A hospital pharmacist who is thought to be the first person to decommission a medicine under the Falsified Medicines Directive (FMD) in the UK has warned that the system could be ‘undermined’ by medicine packets that carry FMD hardware, but are not registered with the national medicines verification system (NMVS).
In December 2018, the National Pharmacy Association announced that Market Pharmacy in Bolton was the first community pharmacy in the UK to become fully FMD-compliant, successfully decommissioning and recommissioning a medicine.
However, The Pharmaceutical Journal has now learned that a pack of insulin was processed under FMD procedures on 11 November 2018, at Aintree University Hospital NHS Foundation Trust — making this, as far as can be established, the UK’s first registered decommission of a medicine. The insulin pack was decommissioned at 14:29 by Alex Jennings, assistant clinical director of pharmacy at the hospital. Jennings also developed the software that Aintree University Hospital uses to decommission medicines.
“I spent two days searching for stock that we held [which had been uploaded to the NMVS] and eventually, after many failed scans, I came across the Lilly range of insulin,” he said.
However, Jennings highlighted an issue that he believes could “undermine FMD” for pharmacists who need to decommission medicines at the point of supply to a patient: he said that he has encountered medicine packs that carry the 2D barcode and associated safety features required by FMD, but that were not recognised by the NMVS.
He told The Pharmaceutical Journal: “Many [packs] are starting to appear with 2D barcodes. A smaller cohort have both the 2D barcode and the security seal.
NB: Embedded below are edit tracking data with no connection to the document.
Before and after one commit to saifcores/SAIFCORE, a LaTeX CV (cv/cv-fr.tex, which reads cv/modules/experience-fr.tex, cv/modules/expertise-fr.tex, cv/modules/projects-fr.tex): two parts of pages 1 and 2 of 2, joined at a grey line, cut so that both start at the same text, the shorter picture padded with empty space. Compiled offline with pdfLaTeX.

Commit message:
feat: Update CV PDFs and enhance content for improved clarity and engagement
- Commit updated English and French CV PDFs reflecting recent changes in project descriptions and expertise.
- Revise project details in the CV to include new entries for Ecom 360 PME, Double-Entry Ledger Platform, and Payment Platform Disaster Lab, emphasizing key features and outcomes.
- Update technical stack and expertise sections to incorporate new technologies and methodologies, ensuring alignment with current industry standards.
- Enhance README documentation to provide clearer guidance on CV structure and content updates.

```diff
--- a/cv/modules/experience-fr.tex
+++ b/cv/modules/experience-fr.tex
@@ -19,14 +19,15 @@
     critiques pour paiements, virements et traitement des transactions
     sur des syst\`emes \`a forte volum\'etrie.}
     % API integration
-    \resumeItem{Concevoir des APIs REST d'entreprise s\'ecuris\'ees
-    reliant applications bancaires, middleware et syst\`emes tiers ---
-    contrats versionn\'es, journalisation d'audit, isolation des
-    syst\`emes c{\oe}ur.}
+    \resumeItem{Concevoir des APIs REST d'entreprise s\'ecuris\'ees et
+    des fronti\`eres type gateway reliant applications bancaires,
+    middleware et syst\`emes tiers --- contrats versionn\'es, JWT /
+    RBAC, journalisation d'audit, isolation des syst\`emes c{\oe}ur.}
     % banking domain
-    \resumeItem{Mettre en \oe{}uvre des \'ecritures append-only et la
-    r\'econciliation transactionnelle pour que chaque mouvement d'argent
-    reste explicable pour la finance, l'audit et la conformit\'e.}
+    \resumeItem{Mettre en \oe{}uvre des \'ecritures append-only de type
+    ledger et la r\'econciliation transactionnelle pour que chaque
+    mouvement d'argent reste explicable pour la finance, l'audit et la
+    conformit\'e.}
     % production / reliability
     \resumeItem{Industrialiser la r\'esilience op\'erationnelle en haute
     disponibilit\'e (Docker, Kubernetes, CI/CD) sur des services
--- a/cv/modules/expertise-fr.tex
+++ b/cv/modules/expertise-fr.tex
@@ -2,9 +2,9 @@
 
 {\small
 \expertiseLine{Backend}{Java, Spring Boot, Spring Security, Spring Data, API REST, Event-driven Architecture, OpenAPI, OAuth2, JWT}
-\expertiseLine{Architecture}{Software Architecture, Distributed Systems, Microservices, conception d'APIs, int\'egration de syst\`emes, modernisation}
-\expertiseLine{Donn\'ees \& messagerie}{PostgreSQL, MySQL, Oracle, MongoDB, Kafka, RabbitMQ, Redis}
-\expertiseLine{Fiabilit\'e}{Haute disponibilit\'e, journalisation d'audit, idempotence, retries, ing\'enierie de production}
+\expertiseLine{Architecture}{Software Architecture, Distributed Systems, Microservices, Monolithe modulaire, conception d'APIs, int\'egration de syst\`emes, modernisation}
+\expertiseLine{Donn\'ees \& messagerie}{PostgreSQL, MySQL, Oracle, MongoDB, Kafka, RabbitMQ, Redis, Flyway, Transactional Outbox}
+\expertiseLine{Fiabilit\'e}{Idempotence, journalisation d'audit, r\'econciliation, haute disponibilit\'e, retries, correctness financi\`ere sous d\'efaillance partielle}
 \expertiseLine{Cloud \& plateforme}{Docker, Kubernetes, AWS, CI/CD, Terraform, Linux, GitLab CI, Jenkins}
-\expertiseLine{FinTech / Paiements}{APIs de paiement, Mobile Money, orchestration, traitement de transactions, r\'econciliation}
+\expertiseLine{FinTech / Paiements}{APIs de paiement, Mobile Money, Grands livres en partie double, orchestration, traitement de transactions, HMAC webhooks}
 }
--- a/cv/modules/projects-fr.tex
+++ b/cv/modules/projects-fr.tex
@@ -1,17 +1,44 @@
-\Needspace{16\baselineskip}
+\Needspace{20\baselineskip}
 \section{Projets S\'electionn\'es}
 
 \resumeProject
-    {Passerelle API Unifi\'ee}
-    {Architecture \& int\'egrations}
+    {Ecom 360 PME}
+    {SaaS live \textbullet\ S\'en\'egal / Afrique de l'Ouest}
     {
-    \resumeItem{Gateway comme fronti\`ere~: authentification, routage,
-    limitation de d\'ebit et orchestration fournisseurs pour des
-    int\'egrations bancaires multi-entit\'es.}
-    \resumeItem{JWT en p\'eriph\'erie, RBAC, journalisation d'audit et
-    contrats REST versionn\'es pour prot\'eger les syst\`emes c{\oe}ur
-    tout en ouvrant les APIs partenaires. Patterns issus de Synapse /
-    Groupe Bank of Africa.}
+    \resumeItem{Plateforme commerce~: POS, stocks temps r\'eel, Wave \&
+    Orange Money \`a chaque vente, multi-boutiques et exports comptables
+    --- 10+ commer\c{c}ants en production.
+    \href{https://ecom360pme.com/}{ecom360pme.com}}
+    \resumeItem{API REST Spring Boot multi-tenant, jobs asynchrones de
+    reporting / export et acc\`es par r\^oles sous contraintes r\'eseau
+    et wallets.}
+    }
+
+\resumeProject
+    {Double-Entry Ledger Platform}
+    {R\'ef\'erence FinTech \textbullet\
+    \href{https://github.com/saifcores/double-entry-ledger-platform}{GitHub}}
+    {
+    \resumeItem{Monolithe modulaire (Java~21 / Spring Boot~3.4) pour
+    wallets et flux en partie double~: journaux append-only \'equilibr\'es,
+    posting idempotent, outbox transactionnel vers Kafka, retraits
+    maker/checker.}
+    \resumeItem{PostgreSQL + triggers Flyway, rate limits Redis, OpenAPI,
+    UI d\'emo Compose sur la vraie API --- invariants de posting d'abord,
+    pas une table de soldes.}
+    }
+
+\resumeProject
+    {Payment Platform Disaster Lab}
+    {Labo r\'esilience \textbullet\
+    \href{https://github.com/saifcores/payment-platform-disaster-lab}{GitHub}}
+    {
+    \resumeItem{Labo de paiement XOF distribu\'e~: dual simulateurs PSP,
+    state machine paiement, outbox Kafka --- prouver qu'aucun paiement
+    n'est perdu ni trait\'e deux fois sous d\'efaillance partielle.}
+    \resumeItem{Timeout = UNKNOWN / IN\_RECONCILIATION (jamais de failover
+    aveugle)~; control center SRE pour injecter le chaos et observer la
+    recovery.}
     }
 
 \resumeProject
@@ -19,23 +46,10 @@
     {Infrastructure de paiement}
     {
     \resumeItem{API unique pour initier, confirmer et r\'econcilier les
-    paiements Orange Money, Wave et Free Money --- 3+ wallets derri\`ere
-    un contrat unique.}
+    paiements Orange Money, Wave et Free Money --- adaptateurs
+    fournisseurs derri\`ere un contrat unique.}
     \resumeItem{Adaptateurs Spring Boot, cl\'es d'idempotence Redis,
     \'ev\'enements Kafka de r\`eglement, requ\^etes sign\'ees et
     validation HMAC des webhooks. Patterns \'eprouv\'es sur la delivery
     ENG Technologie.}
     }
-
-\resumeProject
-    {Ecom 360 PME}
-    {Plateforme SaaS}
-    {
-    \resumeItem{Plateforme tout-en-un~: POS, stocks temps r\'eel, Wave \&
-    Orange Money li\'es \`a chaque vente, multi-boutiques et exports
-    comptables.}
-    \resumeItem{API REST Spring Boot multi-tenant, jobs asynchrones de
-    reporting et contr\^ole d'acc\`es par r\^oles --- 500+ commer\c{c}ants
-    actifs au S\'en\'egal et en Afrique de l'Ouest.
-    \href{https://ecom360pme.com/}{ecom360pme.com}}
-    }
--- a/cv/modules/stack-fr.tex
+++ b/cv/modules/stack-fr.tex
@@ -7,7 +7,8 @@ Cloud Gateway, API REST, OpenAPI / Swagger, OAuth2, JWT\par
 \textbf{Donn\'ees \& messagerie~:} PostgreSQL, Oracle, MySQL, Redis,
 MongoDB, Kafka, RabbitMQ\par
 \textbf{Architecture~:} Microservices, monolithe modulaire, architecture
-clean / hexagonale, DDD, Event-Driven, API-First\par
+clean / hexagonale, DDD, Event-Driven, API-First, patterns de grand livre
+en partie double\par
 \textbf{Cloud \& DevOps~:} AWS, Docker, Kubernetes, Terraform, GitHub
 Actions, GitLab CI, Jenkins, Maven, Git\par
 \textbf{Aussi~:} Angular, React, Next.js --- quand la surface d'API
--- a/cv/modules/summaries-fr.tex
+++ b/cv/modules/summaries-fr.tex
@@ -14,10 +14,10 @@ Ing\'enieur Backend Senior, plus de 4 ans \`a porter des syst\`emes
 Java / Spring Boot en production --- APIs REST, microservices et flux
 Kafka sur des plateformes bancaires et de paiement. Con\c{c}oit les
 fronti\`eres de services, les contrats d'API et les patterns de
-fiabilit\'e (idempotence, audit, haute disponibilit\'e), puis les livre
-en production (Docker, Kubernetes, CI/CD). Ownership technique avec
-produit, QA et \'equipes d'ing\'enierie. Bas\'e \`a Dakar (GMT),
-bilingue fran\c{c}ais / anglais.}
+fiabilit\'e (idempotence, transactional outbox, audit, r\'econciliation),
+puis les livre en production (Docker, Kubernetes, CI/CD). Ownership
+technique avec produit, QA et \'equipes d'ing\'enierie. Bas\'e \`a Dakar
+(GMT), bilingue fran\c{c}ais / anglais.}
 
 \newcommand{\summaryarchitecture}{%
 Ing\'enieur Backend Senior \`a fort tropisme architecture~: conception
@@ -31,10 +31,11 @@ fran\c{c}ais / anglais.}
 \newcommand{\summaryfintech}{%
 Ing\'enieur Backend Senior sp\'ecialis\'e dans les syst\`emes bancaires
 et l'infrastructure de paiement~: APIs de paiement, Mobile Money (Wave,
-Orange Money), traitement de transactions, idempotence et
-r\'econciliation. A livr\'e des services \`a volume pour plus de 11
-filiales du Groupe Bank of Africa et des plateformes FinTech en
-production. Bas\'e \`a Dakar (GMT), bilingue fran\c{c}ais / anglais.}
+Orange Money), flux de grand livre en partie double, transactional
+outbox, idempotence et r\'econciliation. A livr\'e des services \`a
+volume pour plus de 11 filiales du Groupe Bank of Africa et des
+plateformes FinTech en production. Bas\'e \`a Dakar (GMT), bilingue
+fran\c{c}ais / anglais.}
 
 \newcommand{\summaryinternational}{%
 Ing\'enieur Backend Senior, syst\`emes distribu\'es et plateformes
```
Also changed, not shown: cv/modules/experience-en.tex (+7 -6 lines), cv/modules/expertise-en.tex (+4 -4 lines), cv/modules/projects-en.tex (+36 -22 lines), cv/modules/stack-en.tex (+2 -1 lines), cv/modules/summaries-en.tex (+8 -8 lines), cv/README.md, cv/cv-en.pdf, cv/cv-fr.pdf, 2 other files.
Theoretically, these could be on the NMVS; but so far I have only found two product ranges to be on it. Are the manufacturers going to upload all FMD-compliant data at a later date?
“The biggest problem, longer term, is scannable stock that is not in the system.”
Jennings is concerned that pharmacies could be “full of unknown stock”.
Jonathan Buisson, international pharmacy and policy manager at Walgreens Boots Alliance and an expert on FMD, said that since the directive is not yet in force, it is not illegal for manufacturers to send out packs without having first uploaded the pack data to the NMVS. He said that anyone experiencing the issues that Jennings described should inform SecurMed or the Medicines and Healthcare products Regulatory Agency.